Art on the River Gallery , Springfield. “802: Just Vermont,” a photography show by artists Goldie May and John Sinclair continues through August 19.
The Center for Cartoon Studies (CCS) Thesis Exhibition, featuring work by the class of 2014, continues in White River Junction through Sunday.
Big Town Gallery , Rochester , Vt. Collage work by Marcus Ratliff is on view t hrough the end of June.
Cider Hill Art Gallery , Windsor. Egg tempera paintings by Gary Milek, co-owner with Sarah Milek of the gardens and gallery, are up through the summer.
Collective Gallery-Art of Craft , Woodstock features the work of jeweler Joy Raskin, photographer Miranda Hammond and leathersmith Kim Rilleau through the month of June.
Converse Free Library , Lyme. The library’s Betty Grant Gallery e xhibits drawing and paintings by Carole-Anne Centre through July 31.
Dartmouth-Hitchcock Medical Center , Lebanon. The spring arts shows include work by painter Georgina Forbes, digital painter Gloria King Merritt and photographer Hunter Paye, as well as participants in the yearly Employee & Volunteer Art Show.
Great Hall, Springfield . Jack Rowell’s exhibition of photographs of The Hale Street Gang can be seen at the Great Hall in Springfield, Vermont through Oct. 10. Also exhibiting is Randolph designer and artist Phil Godenschwager.
Hood Museum of Art , Hanover. “The Art of Weapons: Selections from the African Collection,” is on view through December 20, and “In Residence: Contemporary Artists at Dartmouth,” on view through July 6.
Howe Library , Hanover. “One Word Project: Portraits from Two Communities,” an exhibition of photographs by Hanover High School student Mason McNulty is up in the Ledyard Gallery through June 25.
Long River Studio , Lyme. The landscape paintings of Jean Gerber are on view through mid-July. The gallery is also featuring new works by Elizabeth Mayor of Hanover, Gillian Tyler of Fairlee, and Matthew Brown and Barbara Newton, both of Lyme.
Orford Social Library . A group show of works by area artists is up through June 26. The artists featured are: Aimée Larson, Barbara Bellows, Kelly Carney, Cara Dyke, Janet Farley, Mary Gerakaris, Marjorie Green, Althea Goundrey, Paul Goundrey, Erin Levy, Nancy Maynard, John Miller, Don Weisburger and Robin Weisburger.
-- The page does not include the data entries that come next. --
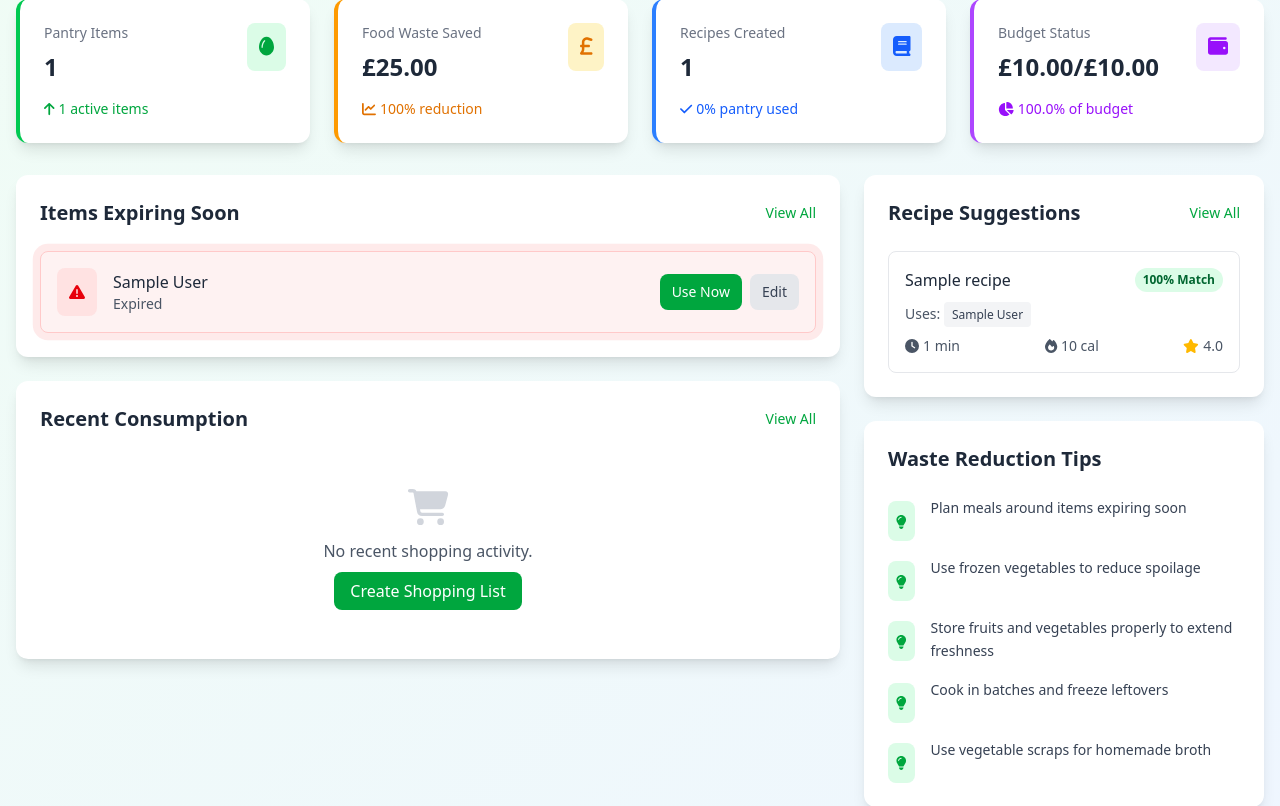
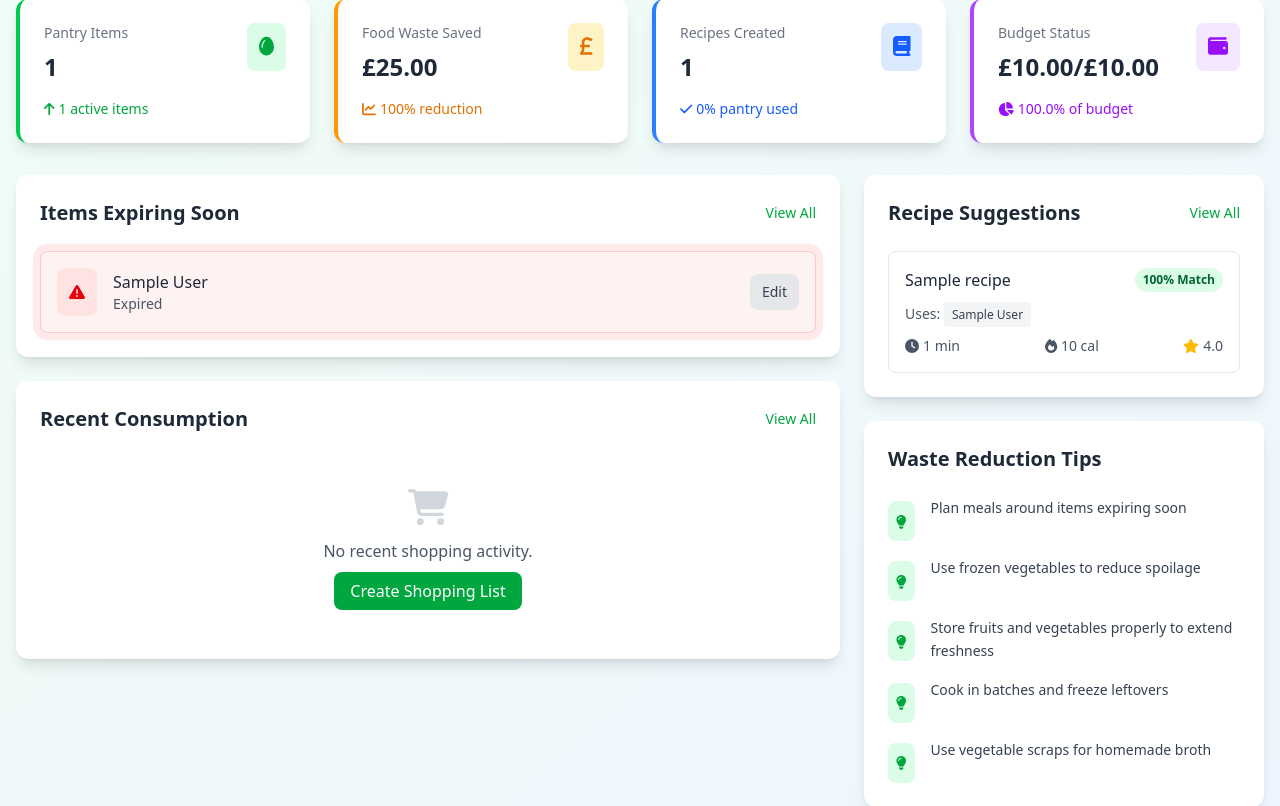
Before and after one commit to hemarastylepeke/bleedingedge, a Django app: page /pantry/ in a window 1280 px wide. Shown: the part 360-1166 px from the top of the page. Run offline with Django 5.2, Linux system fonts and the light colour scheme; a user stored in the database is signed in; tables that the repository leaves empty hold one stand-in row (values such as "Sample post"); style sheets or scripts are compiled from the project's sources; some libraries are stand-ins or nearby versions.

Commit message:
Disabling expired items from being used in recipe creation

```diff
--- a/templates/core/pantry_dashboard.html
+++ b/templates/core/pantry_dashboard.html
@@ -132,7 +132,7 @@
                                 </p>
                             </div>
                             <div class="flex space-x-2">
-                                <a href="{% url 'create_recipe' %}" class="bg-green-600 text-white px-3 py-2 rounded-lg text-sm hover:bg-green-700 transition-colors font-medium">Use Now</a>
+                                <!-- <a href="{% url 'create_recipe' %}" class="bg-green-600 text-white px-3 py-2 rounded-lg text-sm hover:bg-green-700 transition-colors font-medium">Use Now</a> -->
                                 <a href="{% url 'edit_pantry_item' item.id %}" class="bg-gray-200 text-gray-700 px-3 py-2 rounded-lg text-sm hover:bg-gray-300 transition-colors font-medium">Edit</a>
                             </div>
                         </div>
```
Saint-Gaudens National Historic Site , Cornish. “Ceremonial Concealment,” a show by Elaine Bradford is in the Picture Gallery through July 6.
Scavenger Gallery , White River Junction. A rtist Judith Vivell shows “Never seen again, an Homage.”
Two Rivers Printmaking Studio , White River Junction. Prints by artist Isabelle O’Connor are on view through June.
Tunbridge Library , ArtSpace at the library features the works of Abel Fillion and Lyal Michel through July 25.
Nicola Smith can be reached at firstname.lastname@example.org.